According to a study by the University of British Columbia, aerobic exercise increases hippocampal volume which is the part of the brain associated with spatial and episodic memory especially in women over age 70. Hiking can improve a variety of brain functions, including memory loss and anxiety as well as increase self-esteem and release endorphins.
The Great Smoky Mountains National Park is the best place to start hiking! Plus, doesn’t hiking sound better than visiting a doctor for some of these conditions? There are over 800 square miles of hiking trails in the national park and there’s a hiking trail that’s perfect for everyone.
How Can You Begin Hiking?
The Great Smoky Mountains National Park is the best place to start hiking! Luckily, hiking is one of the easiest and least expensive sports to get involved in, and it can have great benefits for the whole family, including grandma! Start out small and test your abilities. Do what works for you; if that means just walking through trails in a park, that’s fine.
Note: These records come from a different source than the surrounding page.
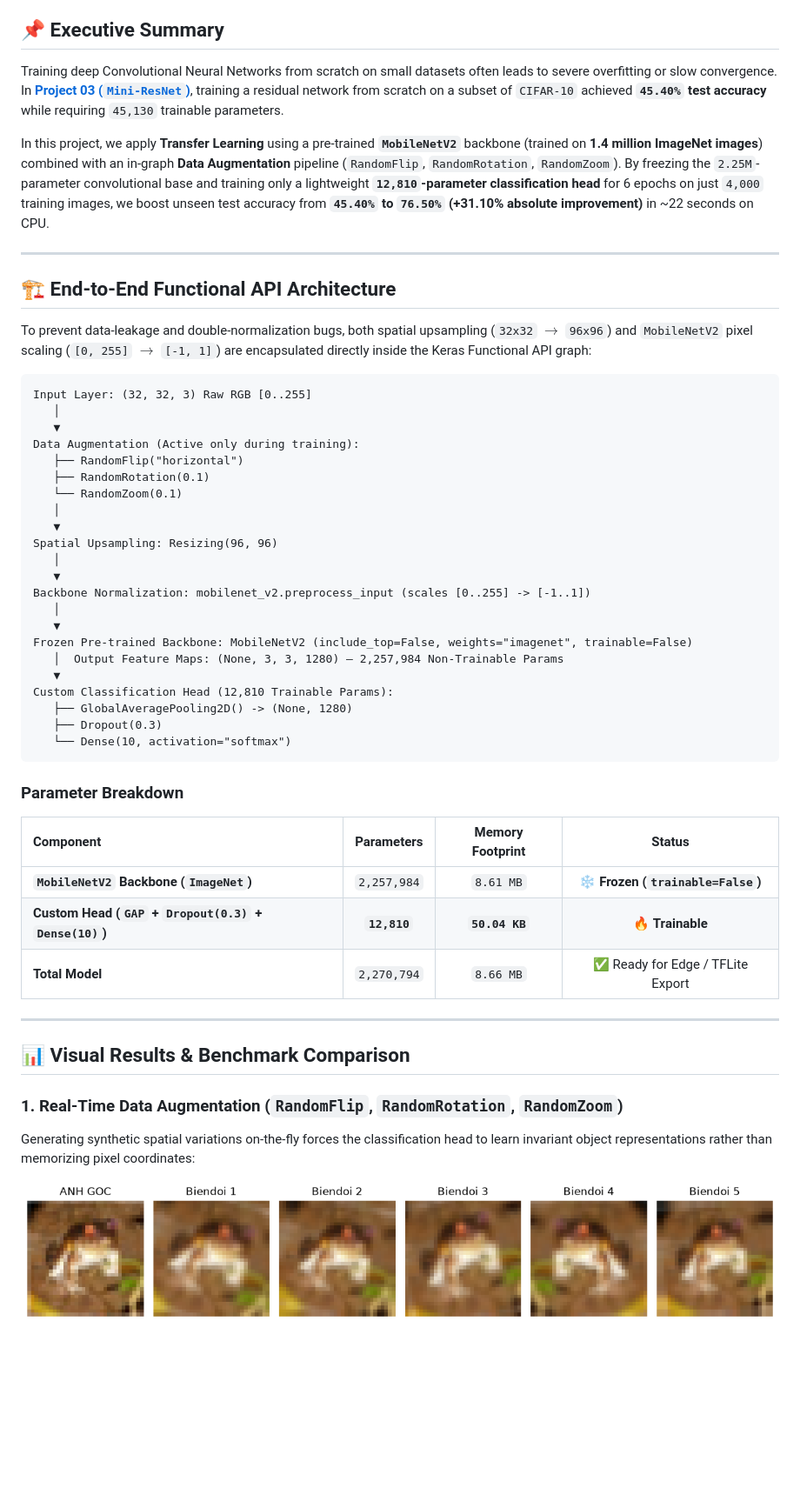
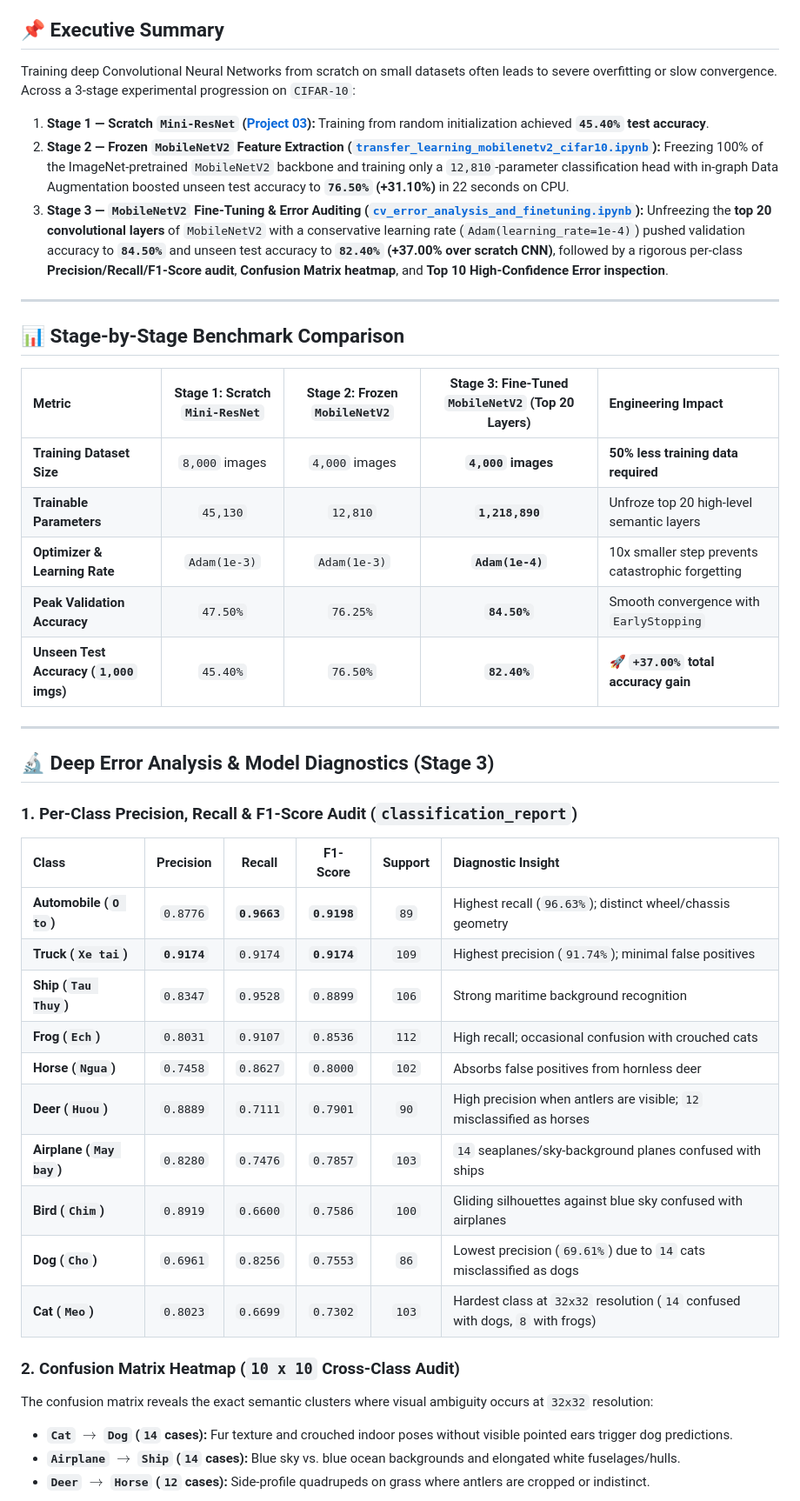
Before and after one commit to vanthangqtbv-cpu/ai-engineering-portfolio, a Markdown page: 04-transfer-learning-mobilenetv2-cifar10/README.md, the part around one of its changes. Shown at 87% size. Drawn GitHub-style; blank space fills up the shorter version.

````diff
--- a/04-transfer-learning-mobilenetv2-cifar10/README.md
+++ b/04-transfer-learning-mobilenetv2-cifar10/README.md
@@ -7,53 +7,43 @@
 
 ## 📌 Executive Summary
-Training deep Convolutional Neural Networks from scratch on small datasets often leads to severe overfitting or slow convergence. In [**Project 03 (`Mini-ResNet`)**](../03-modern-cnn-resnet-cifar10/), training a residual network from scratch on a subset of `CIFAR-10` achieved **`45.40%` test accuracy** while requiring `45,130` trainable parameters.
-
-In this project, we apply **Transfer Learning** using a pre-trained **`MobileNetV2`** backbone (trained on **1.4 million ImageNet images**) combined with an in-graph **Data Augmentation** pipeline (`RandomFlip`, `RandomRotation`, `RandomZoom`). By freezing the `2.25M`-parameter convolutional base and training only a lightweight **`12,810`-parameter classification head** for 6 epochs on just `4,000` training images, we boost unseen test accuracy from **`45.40%` to `76.50%` (+31.10% absolute improvement)** in ~22 seconds on CPU.
+Training deep Convolutional Neural Networks from scratch on small datasets often leads to severe overfitting or slow convergence. Across a 3-stage experimental progression on `CIFAR-10`:
+1. **Stage 1 — Scratch `Mini-ResNet` ([Project 03](../03-modern-cnn-resnet-cifar10/)):** Training from random initialization achieved **`45.40%` test accuracy**.
+2. **Stage 2 — Frozen `MobileNetV2` Feature Extraction ([`transfer_learning_mobilenetv2_cifar10.ipynb`](./transfer_learning_mobilenetv2_cifar10.ipynb)):** Freezing 100% of the ImageNet-pretrained `MobileNetV2` backbone and training only a `12,810`-parameter classification head with in-graph Data Augmentation boosted unseen test accuracy to **`76.50%` (+31.10%)** in 22 seconds on CPU.
+3. **Stage 3 — `MobileNetV2` Fine-Tuning & Error Auditing ([`cv_error_analysis_and_finetuning.ipynb`](./cv_error_analysis_and_finetuning.ipynb)):** Unfreezing the **top 20 convolutional layers** of `MobileNetV2` with a conservative learning rate (`Adam(learning_rate=1e-4)`) pushed validation accuracy to **`84.50%`** and unseen test accuracy to **`82.40%` (+37.00% over scratch CNN)**, followed by a rigorous per-class **Precision/Recall/F1-Score audit**, **Confusion Matrix heatmap**, and **Top 10 High-Confidence Error inspection**.
 
 ---
 
-## 🏗️ End-to-End Functional API Architecture
+## 📊 Stage-by-Stage Benchmark Comparison
 
-To prevent data-leakage and double-normalization bugs, both spatial upsampling (`32x32` $\rightarrow$ `96x96`) and `MobileNetV2` pixel scaling (`[0, 255]` $\rightarrow$ `[-1, 1]`) are encapsulated directly inside the Keras Functional API graph:
-
-```text
-Input Layer: (32, 32, 3) Raw RGB [0..255]
-   │
-   ▼
-Data Augmentation (Active only during training):
-   ├── RandomFlip("horizontal")
-   ├── RandomRotation(0.1)
-   └── RandomZoom(0.1)
-   │
-   ▼
-Spatial Upsampling: Resizing(96, 96)
-   │
-   ▼
-Backbone Normalization: mobilenet_v2.preprocess_input (scales [0..255] -> [-1..1])
-   │
-   ▼
-Frozen Pre-trained Backbone: MobileNetV2 (include_top=False, weights="imagenet", trainable=False)
-   │  Output Feature Maps: (None, 3, 3, 1280) — 2,257,984 Non-Trainable Params
-   ▼
-Custom Classification Head (12,810 Trainable Params):
-   ├── GlobalAveragePooling2D() -> (None, 1280)
-   ├── Dropout(0.3)
-   └── Dense(10, activation="softmax")
-```
-
-### Parameter Breakdown
-| Component | Parameters | Memory Footprint | Status |
-| :--- | :---: | :---: | :---: |
-| **`MobileNetV2` Backbone (`ImageNet`)** | `2,257,984` | `8.61 MB` | ❄️ **Frozen (`trainable=False`)** |
-| **Custom Head (`GAP` + `Dropout(0.3)` + `Dense(10)`)** | **`12,810`** | **`50.04 KB`** | 🔥 **Trainable** |
-| **Total Model** | `2,270,794` | `8.66 MB` | ✅ Ready for Edge / TFLite Export |
+| Metric | Stage 1: Scratch `Mini-ResNet` | Stage 2: Frozen `MobileNetV2` | Stage 3: Fine-Tuned `MobileNetV2` (Top 20 Layers) | Engineering Impact |
+| :--- | :---: | :---: | :---: | :--- |
+| **Training Dataset Size** | `8,000` images | `4,000` images | **`4,000` images** | **50% less training data required** |
+| **Trainable Parameters** | `45,130` | `12,810` | **`1,218,890`** | Unfroze top 20 high-level semantic layers |
+| **Optimizer & Learning Rate** | `Adam(1e-3)` | `Adam(1e-3)` | **`Adam(1e-4)`** | 10x smaller step prevents catastrophic forgetting |
+| **Peak Validation Accuracy** | `47.50%` | `76.25%` | **`84.50%`** | Smooth convergence with `EarlyStopping` |
+| **Unseen Test Accuracy (`1,000` imgs)** | `45.40%` | `76.50%` | **`82.40%`** | **🚀 `+37.00%` total accuracy gain** |
 
 ---
 
-## 📊 Visual Results & Benchmark Comparison
+## 🔬 Deep Error Analysis & Model Diagnostics (Stage 3)
 
-### 1. Real-Time Data Augmentation (`RandomFlip`, `RandomRotation`, `RandomZoom`)
-Generating synthetic spatial variations on-the-fly forces the classification head to learn invariant object representations rather than memorizing pixel coordinates:
+### 1. Per-Class Precision, Recall & F1-Score Audit (`classification_report`)
+| Class | Precision | Recall | F1-Score | Support | Diagnostic Insight |
+| :--- | :---: | :---: | :---: | :---: | :--- |
+| **Automobile (`O to`)** | `0.8776` | **`0.9663`** | **`0.9198`** | `89` | Highest recall (`96.63%`); distinct wheel/chassis geometry |
+| **Truck (`Xe tai`)** | **`0.9174`** | `0.9174` | **`0.9174`** | `109` | Highest precision (`91.74%`); minimal false positives |
+| **Ship (`Tau Thuy`)** | `0.8347` | `0.9528` | `0.8899` | `106` | Strong maritime background recognition |
+| **Frog (`Ech`)** | `0.8031` | `0.9107` | `0.8536` | `112` | High recall; occasional confusion with crouched cats |
+| **Horse (`Ngua`)** | `0.7458` | `0.8627` | `0.8000` | `102` | Absorbs false positives from hornless deer |
+| **Deer (`Huou`)** | `0.8889` | `0.7111` | `0.7901` | `90` | High precision when antlers are visible; `12` misclassified as horses |
+| **Airplane (`May bay`)** | `0.8280` | `0.7476` | `0.7857` | `103` | `14` seaplanes/sky-background planes confused with ships |
+| **Bird (`Chim`)** | `0.8919` | `0.6600` | `0.7586` | `100` | Gliding silhouettes against blue sky confused with airplanes |
+| **Dog (`Cho`)** | `0.6961` | `0.8256` | `0.7553` | `86` | Lowest precision (`69.61%`) due to `14` cats misclassified as dogs |
+| **Cat (`Meo`)** | `0.8023` | `0.6699` | `0.7302` | `103` | Hardest class at `32x32` resolution (`14` confused with dogs, `8` with frogs) |
 
-![Data Augmentation Preview](./assets/data_augmentation_preview.png)
+### 2. Confusion Matrix Heatmap (`10 x 10` Cross-Class Audit)
+The confusion matrix reveals the exact semantic clusters where visual ambiguity occurs at `32x32` resolution:
+* **`Cat` $\rightarrow$ `Dog` (`14` cases):** Fur texture and crouched indoor poses without visible pointed ears trigger dog predictions.
+* **`Airplane` $\rightarrow$ `Ship` (`14` cases):** Blue sky vs. blue ocean backgrounds and elongated white fuselages/hulls.
+* **`Deer` $\rightarrow$ `Horse` (`12` cases):** Side-profile quadrupeds on grass where antlers are cropped or indistinct.
 
````
Also changed, not shown: other parts of 04-transfer-learning-mobilenetv2-cifar10/README.md (+19 -21 lines), 04-transfer-learning-mobilenetv2-cifar10/assets/finetuned_confusion_matrix.png (added), 04-transfer-learning-mobilenetv2-cifar10/assets/finetuned_top10_errors.png (added), 1 other file.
Any exercise outdoors is better than none. Plus, doesn’t hiking sound better than visiting a doctor for some of these conditions? There are over 800 square miles of hiking trails in the national park and there’s a hiking trail that’s perfect for everyone.
Make sure you have some good sturdy hiking shoes, a hat, and a water bottle, and be sure to layer your clothing so you can take things on or off easily as you warm up and cool down. You may want to consider using trekking poles as well, which can increase your speed and take some of the pressure off your knees. Now go take a hike!